I did what you suggested and suddenly the index was used. I just dont understand why. This all "not using index" stuff is here only if Im using SqlDataSource to retrieve data(wheter command type of this SqlDataSource is plain query or stored procedure). If
I use simple SqlCommand and SqlDataAdapter or just execute this query in Management Studio, everything works great. How is this related to optimized planing on slq server?
If you run a statement with parameters that provide a very bad optimization and the plan is stored using those parameters, then all subsequent calls to that sql will use the poorly optimized plan...
I did not run any other statement with any other parameter values than that in my first post. How is sql server creating and storing optimized plans for some query or sp, if sometime it decides to use index(SqlCommand, Management studio) and other time it

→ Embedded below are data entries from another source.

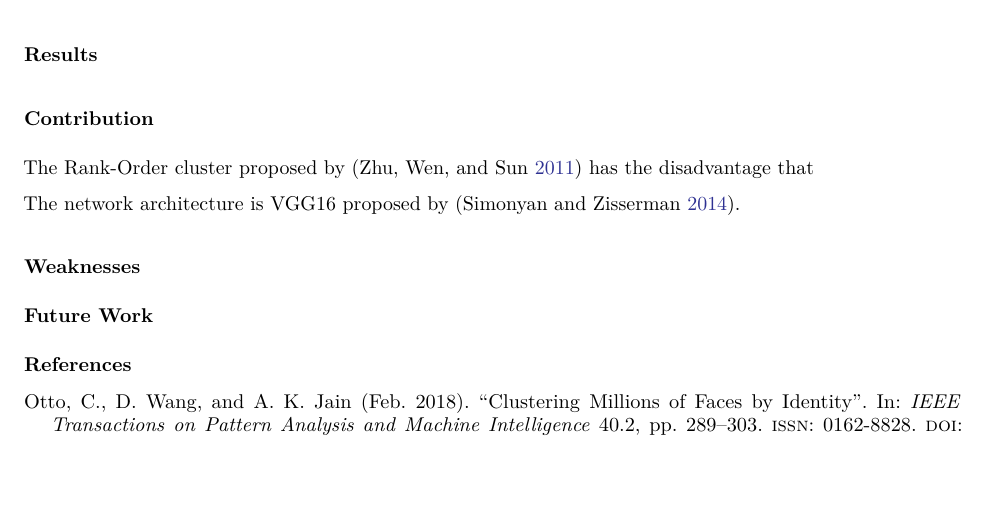
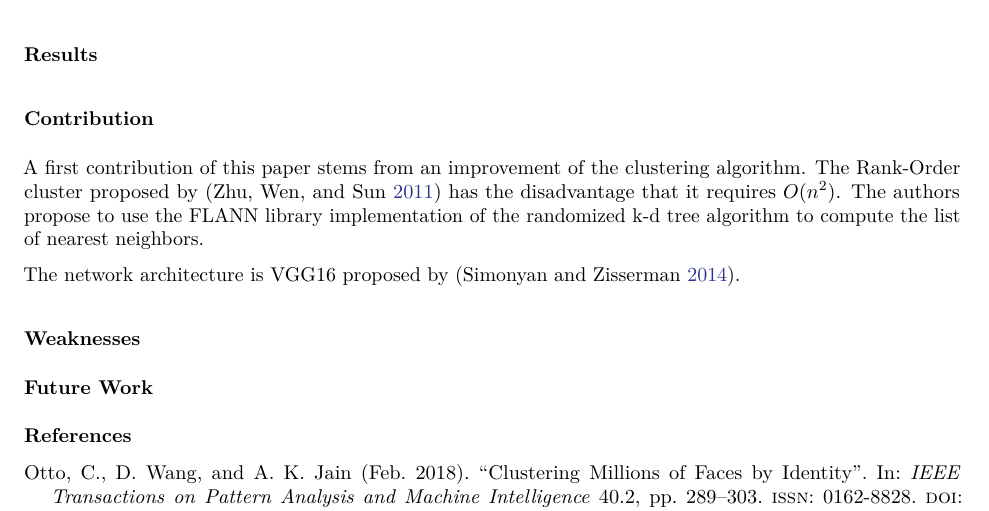
Before and after one commit to langheran/Critical-Analysis-Essays, an R Markdown document (Clustering-Millions-of-Faces-By-Identity/Clustering-Millions-of-Faces-By-Identity.Rmd): part of the page, cut so that both start at the same text, the shorter picture padded with empty space. The pictures show the output file Clustering-Millions-of-Faces-By-Identity.pdf that the author committed with the source.

Commit message:
'changes'

```diff
--- a/Clustering-Millions-of-Faces-By-Identity/Clustering-Millions-of-Faces-By-Identity.Rmd
+++ b/Clustering-Millions-of-Faces-By-Identity/Clustering-Millions-of-Faces-By-Identity.Rmd
@@ -88,7 +88,7 @@ The article was written by [@otto2018]. It was was cited [44](https://scholar.go
 
 ### Contribution
 
-The Rank-Order cluster proposed by [@zhu2011] has the disadvantage that
+A first contribution of this paper stems from an improvement of the clustering algorithm. The Rank-Order cluster proposed by [@zhu2011] has the disadvantage that it requires $O(n^2)$. The authors propose to use the FLANN library implementation of the randomized k-d tree algorithm to  compute the list of nearest neighbors.
 
 The network architecture is VGG16 proposed by [@Simonyan2014].
 
```
Also changed, not shown: Clustering-Millions-of-Faces-By-Identity.pdf, Clustering-Millions-of-Faces-By-Identity/Clustering-Millions-of-Faces-By-Identity.tex.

decides not to use index(SqlDataSource) and all with the exact same query after all?
By overriding the proc parameters with local params, the plan will be stored without assumptions about those parameters and the best plan will be implemented each time according to the supplied parameters
So you say that sql server has stored some plan for my stored procedure and my parameters, that does not include using the index, and by changing the parameters im actually saying the sql server to create completely new plan. But what kind of "bad plan"
is stored on sql server for my query(or SP)? How is that possible that sql server decides to use this bad plan if SqlDataSource is used and decides to use new plan if other type of connection is made?
Anyhow, thank you for your comments, you helped me a lot.
Jan 24, 2011 09:10 AM|grundebar|LINK
Here is an article that might shed some light on why it behaved the way it did. In essence what you have done is made your sql generic enough that a fairly well optimized plan can
be cached and any parameters you supply will use that plan. The benefit is that you get a blanket approach to the plan that covers most scenarios; downside, some fall outside of that group.
I hope this helps at least a little bit.